## [Your instructions]
Aim for an exact copy of the listing, without any images.

•••

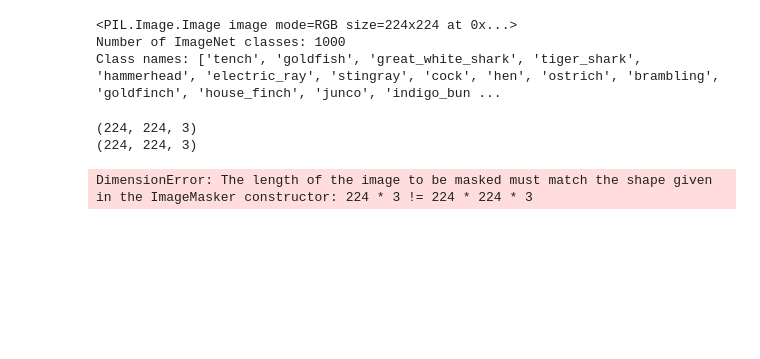
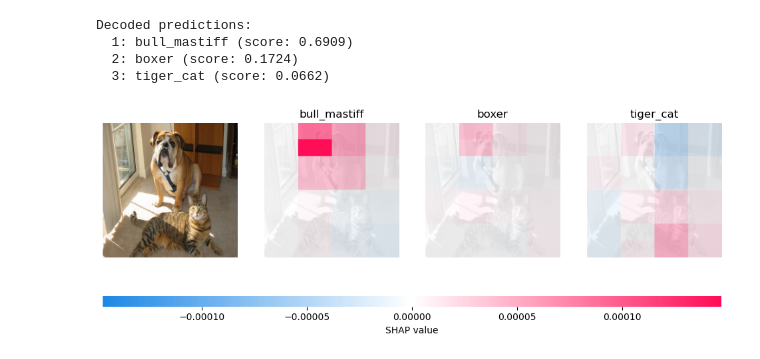
Before and after one commit to eaguaida/Causal-AI, a Jupyter notebook: shaptest.ipynb, the cells around one changed output. Drawn from its saved outputs; the diff is of its cells as text; code cells hidden in the pictures; blank space fills up the shorter version.

```diff
--- a/shaptest.ipynb
+++ b/shaptest.ipynb
@@ -37,41 +14,60 @@ img, x = load_img('goldfish.jpg')
 # %%
-print(img)
 model = ResNet50(weights="imagenet")
 
 # getting ImageNet 1000 class names
 url = "https://s3.amazonaws.com/deep-learning-models/image-models/imagenet_class_index.json"
 with open(shap.datasets.cache(url)) as file:
     class_names = [v[1] for v in json.load(file).values()]
-
-print("Number of ImageNet classes:", len(class_names))
-print("Class names:", class_names)
-# %% [output]
-<PIL.Image.Image image mode=RGB size=224x224 at 0x...>
-Number of ImageNet classes: 1000
-Class names: ['tench', 'goldfish', 'great_white_shark', 'tiger_shark', 'hammerhead', 'electric_ray', 'stingray', 'cock', 'hen', 'ostrich', 'brambling', 'goldfinch', 'house_finch', 'junco', 'indigo_bun ...
 # %%
-# python function to get model output; replace this function with your own model function.
+# Python function to get model output; replace this function with your own model function
 def f(x):
     tmp = x.copy()
-    preprocess_input(tmp)
+    tmp = preprocess_input(tmp)
     return model(tmp)
 
-print(X[0].shape)
-img_array = np.array(img)
-print(img_array.shape)
+# Load and preprocess your image
+def load_and_preprocess_image(image_path):
+    img = Image.open(image_path)
+    if img.mode != 'RGB':
+        img = img.convert('RGB')
+    img = img.resize((224, 224))
+    img_array = np.array(img)
+    img_array = np.expand_dims(img_array, axis=0)
+    return img_array
 
+def load_img(path):
+    img = image.load_img(path, target_size=(224, 224, 3))
+    x = image.img_to_array(img)
+    x = np.expand_dims(x, axis=0)
+    x = preprocess_input(x)
+    return img, x
+image_path = 'catdog.png'
+img, x = load_img(image_path)
+# Load your image
+# Replace 'path_to_your_image.jpg' with the actual path to your image file
+img_array = load_and_preprocess_image(image_path)
 
-# define a masker that is used to mask out partitions of the input image.
-masker = shap.maskers.Image("inpaint_telea", img_array.shape)
+# Define the masker used to mask out partitions of the input image
+masker = shap.maskers.Image("inpaint_telea", (224, 224, 3))
 
-# create an explainer with model and image masker
+# Create an explainer with the model and image masker
 explainer = shap.Explainer(f, masker, output_names=class_names)
+predictions = model(x)
 
-# here we explain two images using 500 evaluations of the underlying model to estimate the SHAP values
-shap_values = explainer(
-    img_array, max_evals=100, batch_size=50, outputs=shap.Explanation.argsort.flip[:4]
-)
+# Decode the top 3 predictions to class names
+decoded_predictions = decode_predictions(predictions.numpy(), top=3)
+print("Decoded predictions:")
+for i, (imagenet_id, class_name, score) in enumerate(decoded_predictions[0]):
+    print(f"  {i+1}: {class_name} (score: {score:.4f})")
+
+# Here we explain the image using 500 evaluations of the underlying model to estimate the SHAP values
+shap_values = explainer(img_array, max_evals=100, batch_size=50, outputs=shap.Explanation.argsort.flip[:3])
+
+# Visualize the SHAP values
+shap.image_plot(shap_values, img_array)
 # %% [output]
-(224, 224, 3)
-(224, 224, 3)
+Decoded predictions:
+  1: bull_mastiff (score: 0.6909)
+  2: boxer (score: 0.1724)
+  3: tiger_cat (score: 0.0662)
-DimensionError: The length of the image to be masked must match the shape given in the ImageMasker constructor: 224 * 3 != 224 * 224 * 3
+[figure, added]
```
Also changed, not shown: parts of 6 cells of this notebook.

•••

## [Exercise solution]
Before and after one commit to eaguaida/Causal-AI, a Jupyter notebook: shaptest.ipynb, the cells around one changed output. Drawn from its saved outputs; the diff is of its cells as text; code cells hidden in the pictures; blank space fills up the shorter version.

```diff
--- a/shaptest.ipynb
+++ b/shaptest.ipynb
@@ -37,41 +14,60 @@ img, x = load_img('goldfish.jpg')
 # %%
-print(img)
 model = ResNet50(weights="imagenet")
 
 # getting ImageNet 1000 class names
 url = "https://s3.amazonaws.com/deep-learning-models/image-models/imagenet_class_index.json"
 with open(shap.datasets.cache(url)) as file:
     class_names = [v[1] for v in json.load(file).values()]
-
-print("Number of ImageNet classes:", len(class_names))
-print("Class names:", class_names)
-# %% [output]
-<PIL.Image.Image image mode=RGB size=224x224 at 0x...>
-Number of ImageNet classes: 1000
-Class names: ['tench', 'goldfish', 'great_white_shark', 'tiger_shark', 'hammerhead', 'electric_ray', 'stingray', 'cock', 'hen', 'ostrich', 'brambling', 'goldfinch', 'house_finch', 'junco', 'indigo_bun ...
 # %%
-# python function to get model output; replace this function with your own model function.
+# Python function to get model output; replace this function with your own model function
 def f(x):
     tmp = x.copy()
-    preprocess_input(tmp)
+    tmp = preprocess_input(tmp)
     return model(tmp)
 
-print(X[0].shape)
-img_array = np.array(img)
-print(img_array.shape)
+# Load and preprocess your image
+def load_and_preprocess_image(image_path):
+    img = Image.open(image_path)
+    if img.mode != 'RGB':
+        img = img.convert('RGB')
+    img = img.resize((224, 224))
+    img_array = np.array(img)
+    img_array = np.expand_dims(img_array, axis=0)
+    return img_array
 
+def load_img(path):
+    img = image.load_img(path, target_size=(224, 224, 3))
+    x = image.img_to_array(img)
+    x = np.expand_dims(x, axis=0)
+    x = preprocess_input(x)
+    return img, x
+image_path = 'catdog.png'
+img, x = load_img(image_path)
+# Load your image
+# Replace 'path_to_your_image.jpg' with the actual path to your image file
+img_array = load_and_preprocess_image(image_path)
 
-# define a masker that is used to mask out partitions of the input image.
-masker = shap.maskers.Image("inpaint_telea", img_array.shape)
+# Define the masker used to mask out partitions of the input image
+masker = shap.maskers.Image("inpaint_telea", (224, 224, 3))
 
-# create an explainer with model and image masker
+# Create an explainer with the model and image masker
 explainer = shap.Explainer(f, masker, output_names=class_names)
+predictions = model(x)
 
-# here we explain two images using 500 evaluations of the underlying model to estimate the SHAP values
-shap_values = explainer(
-    img_array, max_evals=100, batch_size=50, outputs=shap.Explanation.argsort.flip[:4]
-)
+# Decode the top 3 predictions to class names
+decoded_predictions = decode_predictions(predictions.numpy(), top=3)
+print("Decoded predictions:")
+for i, (imagenet_id, class_name, score) in enumerate(decoded_predictions[0]):
+    print(f"  {i+1}: {class_name} (score: {score:.4f})")
+
+# Here we explain the image using 500 evaluations of the underlying model to estimate the SHAP values
+shap_values = explainer(img_array, max_evals=100, batch_size=50, outputs=shap.Explanation.argsort.flip[:3])
+
+# Visualize the SHAP values
+shap.image_plot(shap_values, img_array)
 # %% [output]
-(224, 224, 3)
-(224, 224, 3)
+Decoded predictions:
+  1: bull_mastiff (score: 0.6909)
+  2: boxer (score: 0.1724)
+  3: tiger_cat (score: 0.0662)
-DimensionError: The length of the image to be masked must match the shape given in the ImageMasker constructor: 224 * 3 != 224 * 224 * 3
+[figure, added]
```
Also changed, not shown: parts of 6 cells of this notebook.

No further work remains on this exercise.